# [Exercise objective]
Would you pull out every line of the material that contains the string "Note"?

# [Data to process]

******************************

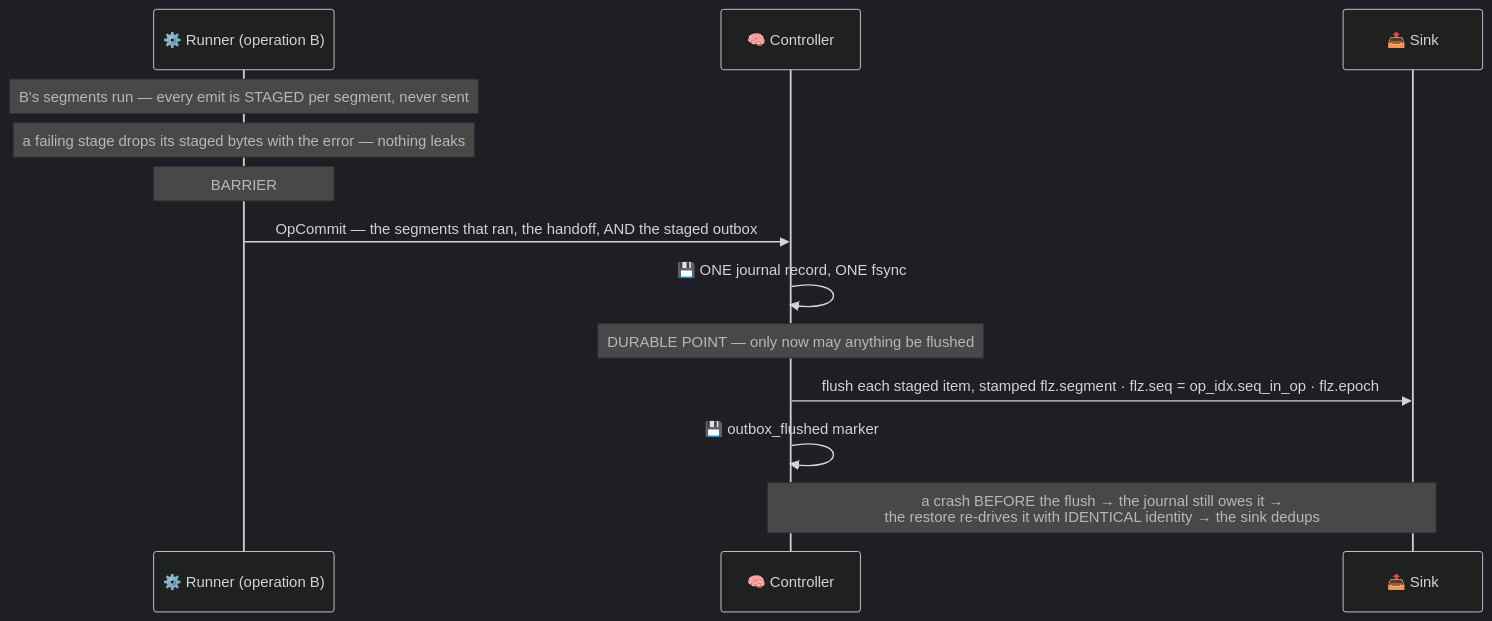
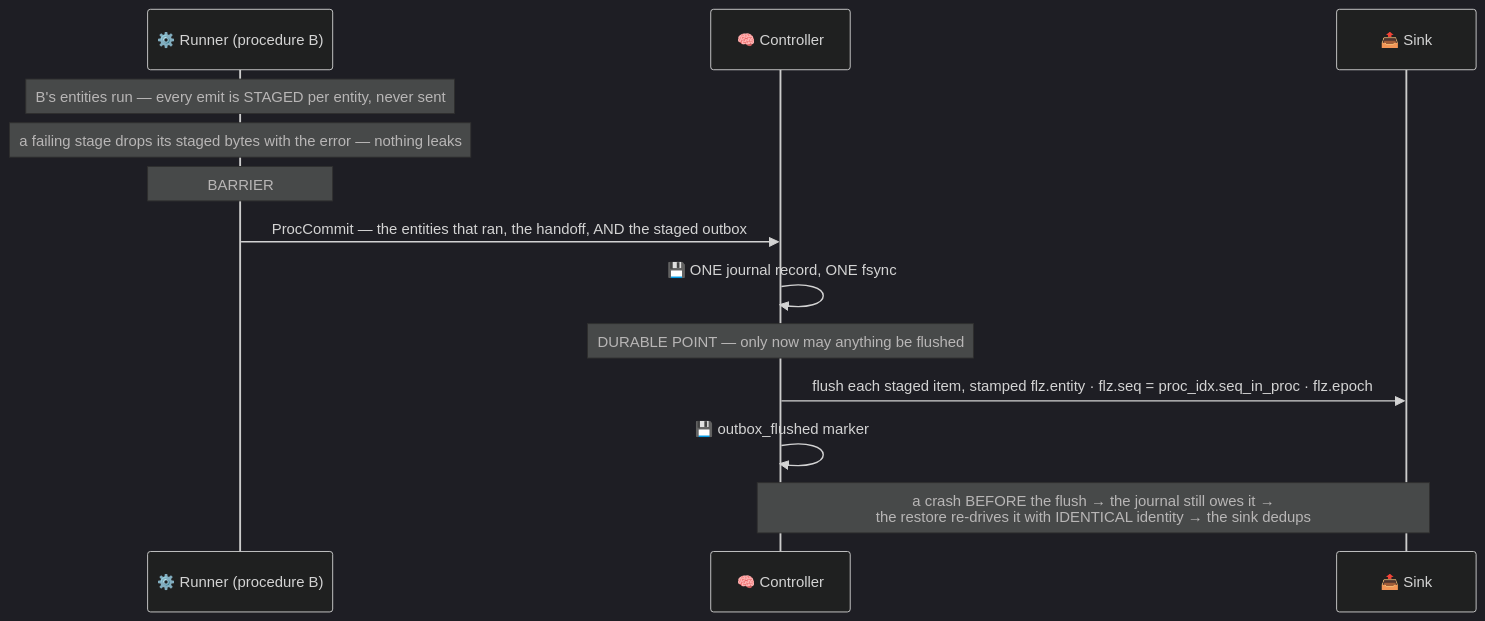
One commit to Flezha/flezha changed the third of 8 diagrams in docs/architecture/bounded_profile.md. Above: the diagram before and after it, drawn with Mermaid (dark theme). The commit also changed other lines of this file and 658 other files, not shown here.

````diff
--- a/docs/architecture/bounded_profile.md
+++ b/docs/architecture/bounded_profile.md
@@ -152,16 +152,16 @@
 ```mermaid
 sequenceDiagram
-    participant EX as ⚙️ Runner (operation B)
+    participant EX as ⚙️ Runner (procedure B)
     participant CTRL as 🧠 Controller
     participant SINK as 📤 Sink
 
-    Note over EX: B's segments run — every emit is STAGED per segment, never sent
+    Note over EX: B's entities run — every emit is STAGED per entity, never sent
     Note over EX: a failing stage drops its staged bytes with the error — nothing leaks
     Note over EX: BARRIER
-    EX->>CTRL: OpCommit — the segments that ran, the handoff, AND the staged outbox
+    EX->>CTRL: ProcCommit — the entities that ran, the handoff, AND the staged outbox
     CTRL->>CTRL: 💾 ONE journal record, ONE fsync
     Note over CTRL: DURABLE POINT — only now may anything be flushed
-    CTRL->>SINK: flush each staged item, stamped flz.segment · flz.seq = op_idx.seq_in_op · flz.epoch
+    CTRL->>SINK: flush each staged item, stamped flz.entity · flz.seq = proc_idx.seq_in_proc · flz.epoch
     CTRL->>CTRL: 💾 outbox_flushed marker
     Note over CTRL,SINK: a crash BEFORE the flush → the journal still owes it →<br/>the restore re-drives it with IDENTICAL identity → the sink dedups
 ```
````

******************************

# [Response]
-    Note over EX: B's segments run — every emit is STAGED per segment, never sent
+    Note over EX: B's entities run — every emit is STAGED per entity, never sent
     Note over EX: a failing stage drops its staged bytes with the error — nothing leaks
     Note over EX: BARRIER
     Note over CTRL: DURABLE POINT — only now may anything be flushed
     Note over CTRL,SINK: a crash BEFORE the flush → the journal still owes it →<br/>the restore re-drives it with IDENTICAL identity → the sink dedups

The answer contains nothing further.